It was not quite déjà vu at this year’s Bristol Crimefest as the venue had moved to the Marriot Grand. The hotel was closer to the historic heart of the City, so was a welcome change, allowing a little exploration in each break and a different selection of local restaurants to sample, where I tasted my first Indian Shiraz. Gala dinners can be indifferent, but the Grand earns a gold star by providing a particularly yummy gluten free chocolate mousse cake for afters; a step up from the fruit salad often offered as my gf alternative.

Panels and talks took place in a set of rooms which required a little detection skill to locate and navigate between. We had our own Crimefest bar, but most serious drinking (I mean, earnest literary conversation) took place in the main bar. If you’ve never been to Crimefest, it operates as two and sometimes three parallel sessions from Thursday to Sunday, each lasting 50 mins with 20 minutes in between to locate the next session. The programme is online, and I won’t bore you by listing the 60+ crime writers who spoke.

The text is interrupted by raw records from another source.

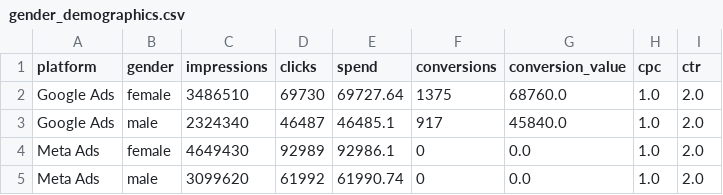
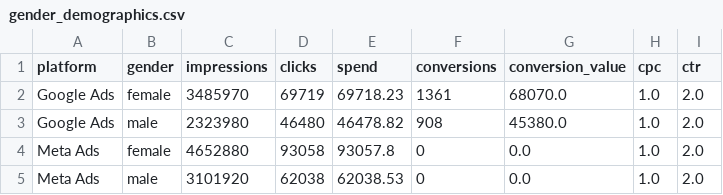
Before and after one commit to raouldevries/northern-sauna-marketing-analytics, a CSV file: demo_data/gender_demographics.csv, drawn as a sheet.

```diff
--- a/demo_data/gender_demographics.csv
+++ b/demo_data/gender_demographics.csv
@@ -1,5 +1,5 @@
 platform,gender,impressions,clicks,spend,conversions,conversion_value,cpc,ctr
-Google Ads,female,3486510,69730,69727.64,1375,68760.0,1.0,2.0
-Google Ads,male,2324340,46487,46485.1,917,45840.0,1.0,2.0
-Meta Ads,female,4649430,92989,92986.1,0,0.0,1.0,2.0
-Meta Ads,male,3099620,61992,61990.74,0,0.0,1.0,2.0
+Google Ads,female,3485970,69719,69718.23,1361,68070.0,1.0,2.0
+Google Ads,male,2323980,46480,46478.82,908,45380.0,1.0,2.0
+Meta Ads,female,4652880,93058,93057.8,0,0.0,1.0,2.0
+Meta Ads,male,3101920,62038,62038.53,0,0.0,1.0,2.0
```
Also changed, not shown: demo_data/age_demographics.csv, demo_data/campaign_performance.csv, 15 other files.
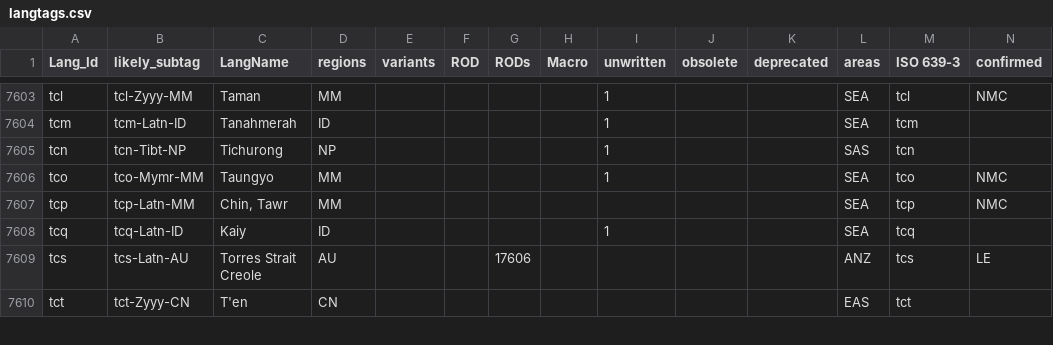
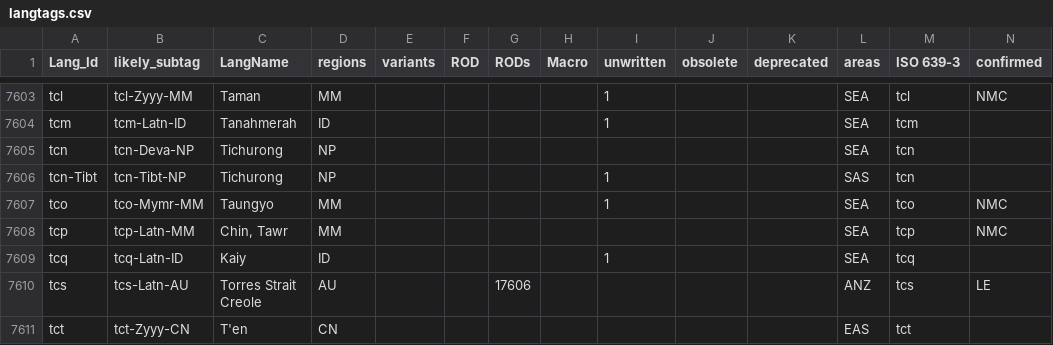
Before and after one commit to silnrsi/langtags, a CSV file: source/langtags.csv, drawn as a sheet; only a part is shown, gaps mark what is left out; rows hold the shown columns only; the diff names each change by its address in the sheet, - before the commit and + after, or states it on an @@ line.

Commit message:
tcn: change default script to Deva and keep tcn-Tibt.

```diff
--- a/source/langtags.csv
+++ b/source/langtags.csv
-B7605 (likely_subtag): tcn-Tibt-NP
+B7605 (likely_subtag): tcn-Deva-NP
-I7605 (unwritten): 1
+I7605 (unwritten): (empty)
-L7605 (areas): SAS
+L7605 (areas): SEA
+row 7606: tcn-Tibt | tcn-Tibt-NP | Tichurong | NP |  |  |  |  | 1 |  |  | SAS | tcn
```
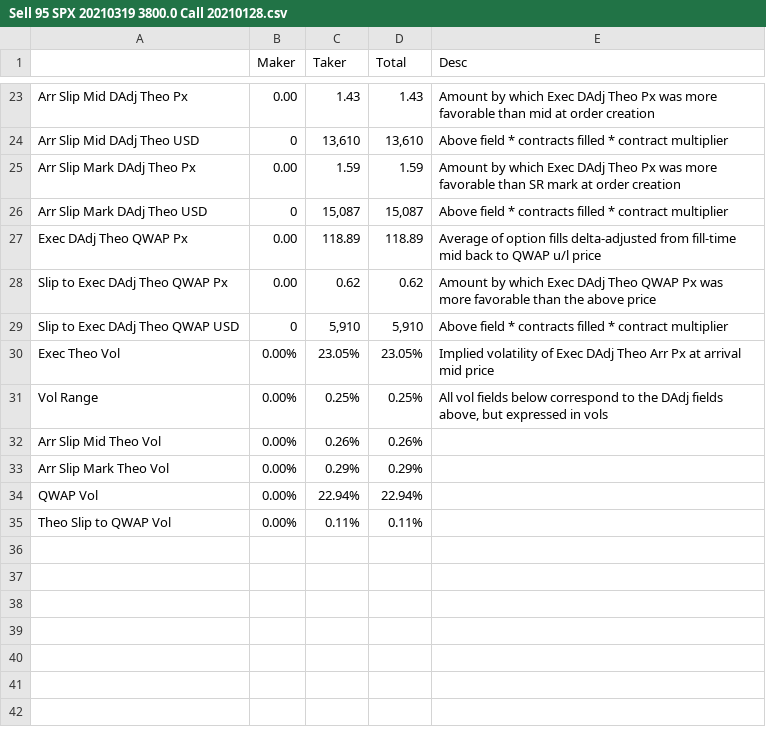
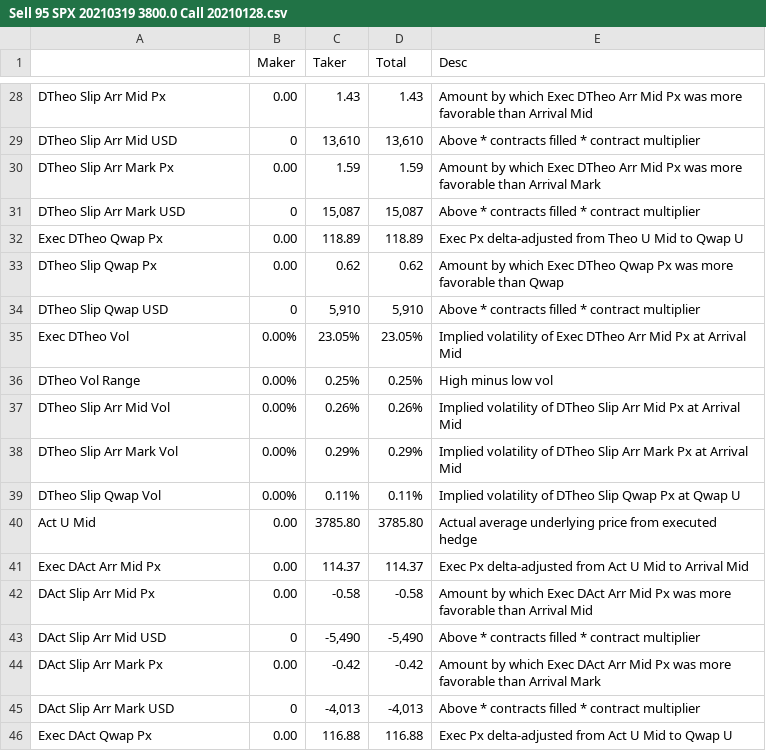
Before and after one commit to simondyates/SpiderRock, a CSV file: TCA/Sell 95 SPX 20210319 3800.0 Call 20210128.csv, drawn as a sheet; only a part is shown, gaps mark what is left out; removed rows and columns are numbered as before the commit, all else as after; the diff covers the shown part only; the diff names each change by its address in the sheet, - before the commit and + after, or states it on an @@ line.

```diff
--- a/TCA/Sell 95 SPX 20210319 3800.0 Call 20210128.csv
+++ b/TCA/Sell 95 SPX 20210319 3800.0 Call 20210128.csv
-A28: Arr Slip Mid DAdj Theo Px
+A28: DTheo Slip Arr Mid Px
-E28 (Desc): …which Exec DAdj Theo Px was more favorable than mid at order creation
+E28 (Desc): …which Exec DTheo Arr Mid Px was more favorable than Arrival Mid
-A29: Arr Slip Mid DAdj Theo USD
+A29: DTheo Slip Arr Mid USD
-E29 (Desc): Above field * contracts…
+E29 (Desc): Above * contracts…
-A30: Arr Slip Mark DAdj Theo Px
+A30: DTheo Slip Arr Mark Px
-E30 (Desc): …which Exec DAdj Theo Px was more favorable than SR mark at order creation
+E30 (Desc): …which Exec DTheo Arr Mid Px was more favorable than Arrival Mark
-A31: Arr Slip Mark DAdj Theo USD
+A31: DTheo Slip Arr Mark USD
-E31 (Desc): Above field * contracts…
+E31 (Desc): Above * contracts…
-A32: Exec DAdj Theo QWAP Px
+A32: Exec DTheo Qwap Px
-E32 (Desc): Average of option fills delta-adjusted from fill-time mid back to QWAP u/l price
+E32 (Desc): Exec Px delta-adjusted from Theo U Mid to Qwap U
-A33: Slip to Exec DAdj Theo QWAP Px
+A33: DTheo Slip Qwap Px
-E33 (Desc): …which Exec DAdj Theo QWAP Px was more favorable than the above price
+E33 (Desc): …which Exec DTheo Qwap Px was more favorable than Qwap
-A34: Slip to Exec DAdj Theo QWAP USD
+A34: DTheo Slip Qwap USD
-E34 (Desc): Above field * contracts…
+E34 (Desc): Above * contracts…
-A35: Exec Theo Vol
+A35: Exec DTheo Vol
-E35 (Desc): …of Exec DAdj Theo Arr Px at arrival mid price
+E35 (Desc): …of Exec DTheo Arr Mid Px at Arrival Mid
-A36: Vol Range
+A36: DTheo Vol Range
-E36 (Desc): All vol fields below correspond to the DAdj fields above, but expressed in vols
+E36 (Desc): High minus low vol
-A37: Arr Slip Mid Theo Vol
+A37: DTheo Slip Arr Mid Vol
-E37 (Desc): (empty)
+E37 (Desc): Implied volatility of DTheo Slip Arr Mid Px at Arrival Mid
-A38: Arr Slip Mark Theo Vol
+A38: DTheo Slip Arr Mark Vol
-E38 (Desc): (empty)
+E38 (Desc): Implied volatility of DTheo Slip Arr Mark Px at Arrival Mid
-row 34: QWAP Vol | 0.00% | 22.94% | 22.94%
-A39: Theo Slip to QWAP Vol
+A39: DTheo Slip Qwap Vol
-E39 (Desc): (empty)
+E39 (Desc): Implied volatility of DTheo Slip Qwap Px at Qwap U
+row 40: Act U Mid | 0.00 | 3785.80 | 3785.80 | Actual average underlying price from executed hedge
+row 41: Exec DAct Arr Mid Px | 0.00 | 114.37 | 114.37 | Exec Px delta-adjusted from Act U Mid to Arrival Mid
+row 42: DAct Slip Arr Mid Px | 0.00 | -0.58 | -0.58 | Amount by which Exec DAct Arr Mid Px was more favorable than Arrival Mid
+row 43: DAct Slip Arr Mid USD | 0 | -5,490 | -5,490 | Above * contracts filled * contract multiplier
+row 44: DAct Slip Arr Mark Px | 0.00 | -0.42 | -0.42 | Amount by which Exec DAct Arr Mid Px was more favorable than Arrival Mark
+row 45: DAct Slip Arr Mark USD | 0 | -4,013 | -4,013 | Above * contracts filled * contract multiplier
+row 46: Exec DAct Qwap Px | 0.00 | 116.88 | 116.88 | Exec Px delta-adjusted from Act U Mid to Qwap U
```
Also changed, not shown: 15 added rows, 4 removed rows, 2 moved rows and 16 edited cells elsewhere in this file, TCA/Sell 1000 SPXW 20210319 3850 Call 20210122.csv, TCA/Sell 101 SPX 20210319 3810.0 Call 20210128.csv, 7 other files.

One novelty was that we got to see a preview of the first 90-minute episode of the new series of Agatha Raisin, which was a jolly way to spend a Friday evening replete with wine and pizza. I sat on the table with some of the production crew at the Gala dinner and there was also a panel including ‘Agatha’ actress Ashley Jensen.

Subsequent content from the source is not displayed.